Do you ever want to line up your journaling with the lines on a journal card, or fit it onto a tag? How about creating a title with letters spaced extra-wide or closer together? If so, then you need to know a little bit about leading and tracking.
Before we start, make sure your Type tool is selected, and open the Character palette.
The term leading is derived from the practice of placing lead strips between lines of type on older hand-set printing presses such as a letterpress. It refers to the distance between lines of type (and it’s pronounced “ledding”). You can find the box to adjust leading in the Character Palette in Photoshop. Look for the icon with two As stacked on top of each other:
Here’s a quick comparison of sentences using various sizes of leading to give you a visual:

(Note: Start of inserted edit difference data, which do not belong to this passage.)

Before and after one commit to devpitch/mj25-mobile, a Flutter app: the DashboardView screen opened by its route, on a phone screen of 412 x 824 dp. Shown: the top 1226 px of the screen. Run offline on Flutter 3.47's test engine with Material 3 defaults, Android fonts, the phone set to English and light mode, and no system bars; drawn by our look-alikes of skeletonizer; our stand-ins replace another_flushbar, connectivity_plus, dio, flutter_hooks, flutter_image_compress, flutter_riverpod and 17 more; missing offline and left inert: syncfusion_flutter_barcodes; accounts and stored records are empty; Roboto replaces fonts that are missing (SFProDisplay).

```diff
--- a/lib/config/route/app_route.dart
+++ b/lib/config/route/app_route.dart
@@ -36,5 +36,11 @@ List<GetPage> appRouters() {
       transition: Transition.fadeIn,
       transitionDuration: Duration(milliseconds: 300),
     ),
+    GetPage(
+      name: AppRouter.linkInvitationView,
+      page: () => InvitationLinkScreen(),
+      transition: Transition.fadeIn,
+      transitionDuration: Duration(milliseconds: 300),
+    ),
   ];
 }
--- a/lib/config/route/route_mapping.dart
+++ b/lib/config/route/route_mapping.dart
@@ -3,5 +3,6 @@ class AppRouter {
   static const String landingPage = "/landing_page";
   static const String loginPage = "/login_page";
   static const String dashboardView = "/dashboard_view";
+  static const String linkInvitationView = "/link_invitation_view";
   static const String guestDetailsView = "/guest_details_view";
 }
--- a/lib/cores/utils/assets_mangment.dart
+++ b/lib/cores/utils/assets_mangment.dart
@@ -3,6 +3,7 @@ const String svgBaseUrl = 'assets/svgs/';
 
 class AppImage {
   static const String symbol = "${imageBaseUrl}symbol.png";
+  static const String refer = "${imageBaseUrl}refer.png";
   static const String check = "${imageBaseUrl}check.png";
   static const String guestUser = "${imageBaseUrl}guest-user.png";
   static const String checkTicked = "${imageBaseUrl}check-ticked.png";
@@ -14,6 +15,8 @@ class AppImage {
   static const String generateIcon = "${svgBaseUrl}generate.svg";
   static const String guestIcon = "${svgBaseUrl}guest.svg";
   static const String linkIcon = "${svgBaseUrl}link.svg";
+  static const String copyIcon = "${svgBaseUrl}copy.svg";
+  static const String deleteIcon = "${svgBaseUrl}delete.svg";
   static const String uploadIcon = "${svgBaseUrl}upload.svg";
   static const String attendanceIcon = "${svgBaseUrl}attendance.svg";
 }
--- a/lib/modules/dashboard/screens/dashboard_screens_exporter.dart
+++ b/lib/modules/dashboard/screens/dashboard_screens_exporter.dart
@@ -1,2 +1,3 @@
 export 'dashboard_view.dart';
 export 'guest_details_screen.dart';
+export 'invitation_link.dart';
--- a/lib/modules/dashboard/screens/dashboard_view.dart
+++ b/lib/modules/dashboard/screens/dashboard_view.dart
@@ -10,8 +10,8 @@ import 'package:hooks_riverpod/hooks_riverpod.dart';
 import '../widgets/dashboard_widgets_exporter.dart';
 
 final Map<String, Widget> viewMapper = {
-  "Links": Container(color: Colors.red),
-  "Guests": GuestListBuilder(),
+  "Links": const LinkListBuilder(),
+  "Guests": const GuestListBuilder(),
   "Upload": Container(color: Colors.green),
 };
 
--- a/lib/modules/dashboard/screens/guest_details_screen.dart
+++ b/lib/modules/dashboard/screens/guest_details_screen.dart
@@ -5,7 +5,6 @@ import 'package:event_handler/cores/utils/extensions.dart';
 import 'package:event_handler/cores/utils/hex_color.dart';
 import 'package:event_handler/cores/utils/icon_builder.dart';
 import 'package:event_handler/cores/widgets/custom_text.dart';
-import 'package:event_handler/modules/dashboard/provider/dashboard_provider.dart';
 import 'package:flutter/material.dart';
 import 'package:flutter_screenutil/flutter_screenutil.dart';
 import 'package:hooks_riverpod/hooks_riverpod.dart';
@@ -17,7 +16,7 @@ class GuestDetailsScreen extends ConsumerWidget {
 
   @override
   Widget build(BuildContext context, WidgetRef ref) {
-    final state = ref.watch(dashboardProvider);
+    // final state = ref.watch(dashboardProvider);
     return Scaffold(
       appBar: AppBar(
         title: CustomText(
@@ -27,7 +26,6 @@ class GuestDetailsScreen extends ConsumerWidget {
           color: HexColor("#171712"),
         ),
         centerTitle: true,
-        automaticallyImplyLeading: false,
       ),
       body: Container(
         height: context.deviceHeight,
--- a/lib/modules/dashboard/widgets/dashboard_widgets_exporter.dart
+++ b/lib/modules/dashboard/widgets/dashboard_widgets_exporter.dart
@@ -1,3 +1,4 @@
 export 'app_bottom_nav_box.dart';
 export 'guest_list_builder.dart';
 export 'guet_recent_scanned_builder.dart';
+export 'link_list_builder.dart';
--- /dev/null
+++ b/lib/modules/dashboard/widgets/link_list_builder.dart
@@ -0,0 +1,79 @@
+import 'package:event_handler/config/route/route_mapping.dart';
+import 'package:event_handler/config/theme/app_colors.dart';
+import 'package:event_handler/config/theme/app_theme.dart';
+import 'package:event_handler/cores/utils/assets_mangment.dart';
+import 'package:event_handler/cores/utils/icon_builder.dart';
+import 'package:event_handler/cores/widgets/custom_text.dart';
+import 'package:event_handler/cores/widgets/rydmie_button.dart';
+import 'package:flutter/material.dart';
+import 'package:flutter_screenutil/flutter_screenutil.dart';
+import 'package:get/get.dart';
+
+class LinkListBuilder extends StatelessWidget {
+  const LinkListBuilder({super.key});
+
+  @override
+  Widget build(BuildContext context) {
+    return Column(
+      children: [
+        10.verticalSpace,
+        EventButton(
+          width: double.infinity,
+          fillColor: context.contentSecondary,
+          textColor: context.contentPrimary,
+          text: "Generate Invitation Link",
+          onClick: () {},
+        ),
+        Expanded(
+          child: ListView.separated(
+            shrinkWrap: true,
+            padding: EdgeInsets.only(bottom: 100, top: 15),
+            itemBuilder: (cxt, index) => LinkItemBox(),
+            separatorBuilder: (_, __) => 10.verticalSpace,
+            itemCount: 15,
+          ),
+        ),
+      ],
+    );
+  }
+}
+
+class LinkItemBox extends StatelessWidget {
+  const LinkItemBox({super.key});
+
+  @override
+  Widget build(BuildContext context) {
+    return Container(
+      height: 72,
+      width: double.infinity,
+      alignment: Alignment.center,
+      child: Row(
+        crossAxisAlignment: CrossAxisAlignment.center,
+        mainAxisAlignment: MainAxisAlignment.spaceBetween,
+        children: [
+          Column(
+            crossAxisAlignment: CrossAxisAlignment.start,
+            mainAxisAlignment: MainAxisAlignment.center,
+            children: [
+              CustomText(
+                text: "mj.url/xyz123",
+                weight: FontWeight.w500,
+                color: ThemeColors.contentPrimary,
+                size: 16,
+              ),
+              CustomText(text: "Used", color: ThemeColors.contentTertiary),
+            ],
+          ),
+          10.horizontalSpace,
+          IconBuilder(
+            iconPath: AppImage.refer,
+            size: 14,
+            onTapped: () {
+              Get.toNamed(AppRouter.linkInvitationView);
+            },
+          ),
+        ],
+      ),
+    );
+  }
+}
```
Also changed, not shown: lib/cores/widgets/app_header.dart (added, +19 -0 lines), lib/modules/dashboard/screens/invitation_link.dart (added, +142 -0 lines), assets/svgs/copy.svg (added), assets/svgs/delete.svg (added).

As you can see in the image above, changing the point size on the leading affects the distance between your lines of type. Different fonts often need different leading, too, so if you’re journaling in a pretty, scripty font that seems too “squished,” try upping the leading to get some breathing space in your block of journaling.
See an example of leading in action on this journal card:
Now that you’ve got leading down, tracking is a piece of cake. Instead of spacing between lines, tracking is the spacing between each character. You can find the tracking adjustment menu right below leading on the character palette.
It’s normally set to zero. If you need more space between your letters/characters, bump up the number until it looks right! Here’s an example:
You might adjust your tracking to get a title or line of text to fit within a certain area, such as on a journaling strip or across a photo. Different fonts look better with different sizes of tracking and leading, so the next time you type out your journaling, play around with these type tools to get the perfect, custom look!